To facilitate the implementation of TB screening at the country level, the World Health Organization (WHO) published guidelines on screening for TB in 20132. Since then, there have been important new studies evaluating the impact of screening interventions on both individual-level and community-level outcomes related to TB, as well as new research evaluating innovative tools for screening for TB among important populations at high risk for TB disease, including the use of computer-aided detection of TB on digital radiographs, C-reactive protein and WHO-approved rapid molecular diagnostic tests for TB.
In the light of these new developments and according to the request by Member States in 2020 WHO convened a Guideline Development Group (GDG) to examine the evidence in order to update the Systematic screening for active tuberculosis: principles and recommendations of 2013. The Group met in virtual sessions between June and October 2020 and proposed several new recommendations related to TB screening. The preparation and review of the new WHO consolidated guidelines on tuberculosis: Module 2: Screening – systematic screening for tuberculosis disease are in process and they are scheduled to be released in March 2021, alongside an operational handbook. WHO gratefully acknowledges the work of the GDG members, the evidence reviewers, national TB and HIV programmes, WHO colleagues, technical and funding partners, civil society, patients and all others who contributed to the data to inform this guideline update.

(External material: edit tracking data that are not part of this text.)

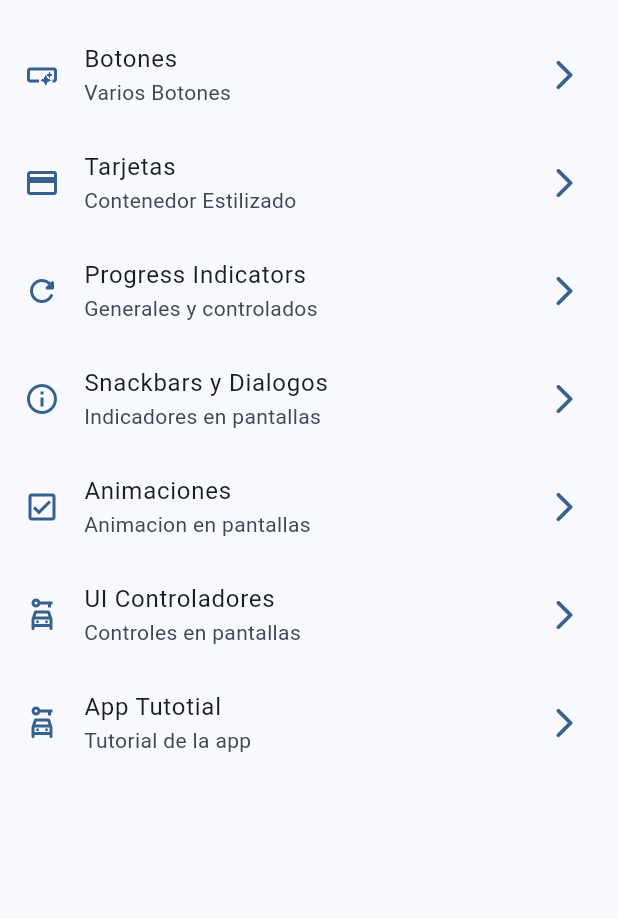
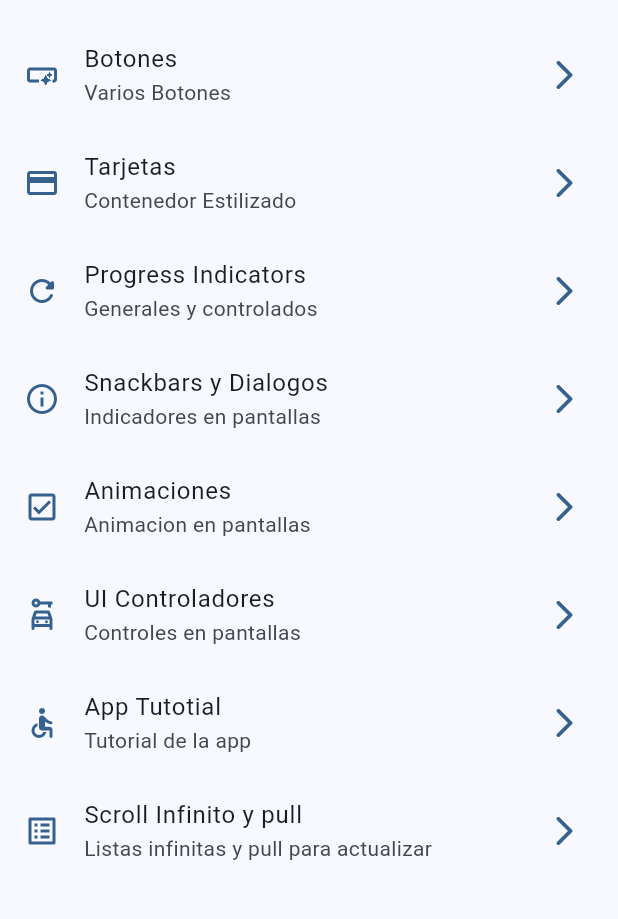
Before and after one commit to EduirBR/widgets_app_devtalles_curso, a Flutter app: the screen it shows after launch, on a phone screen of 412 x 824 dp, the part 63-982 px from its top. Run offline on Flutter 3.47's test engine with Material 3 defaults, Android fonts, the phone set to English and light mode, and no system bars; our stand-ins replace animate_do, go_router.

Commit message:
inicio de infinity scroll

```diff
--- a/lib/config/menu/menu_items.dart
+++ b/lib/config/menu/menu_items.dart
@@ -48,5 +48,10 @@ const List<MenuItem> appMenuItems = <MenuItem>[
       title: 'App Tutotial',
       subTitle: 'Tutorial de la app',
       url: '/app-tutorial',
-      icon: Icons.car_rental_outlined),
+      icon: Icons.accessible_rounded),
+  MenuItem(
+      title: 'Scroll Infinito y pull ',
+      subTitle: 'Listas infinitas y pull para actualizar',
+      url: '/iscroll',
+      icon: Icons.list_alt_outlined),
 ];
--- a/lib/config/router/app_router.dart
+++ b/lib/config/router/app_router.dart
@@ -30,6 +30,10 @@ class AppRouter {
         path: '/app-tutorial',
         name: AppTutorialScreen.name,
         view: const AppTutorialScreen()),
+    addRoute(
+        path: '/iscroll',
+        name: InfiniteScroolScreen.name,
+        view: const InfiniteScroolScreen()),
   ];
 
   static GoRouter router = GoRouter(initialLocation: '/', routes: routes);
```
Also changed, not shown: lib/presentation/screens/inifinite/inifinite_scroll_screen.dart (+76 -2 lines).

This Rapid Communication is being issued to help national TB programmes and other stakeholders prepare for the changes that will be introduced with the new guidelines on TB screening.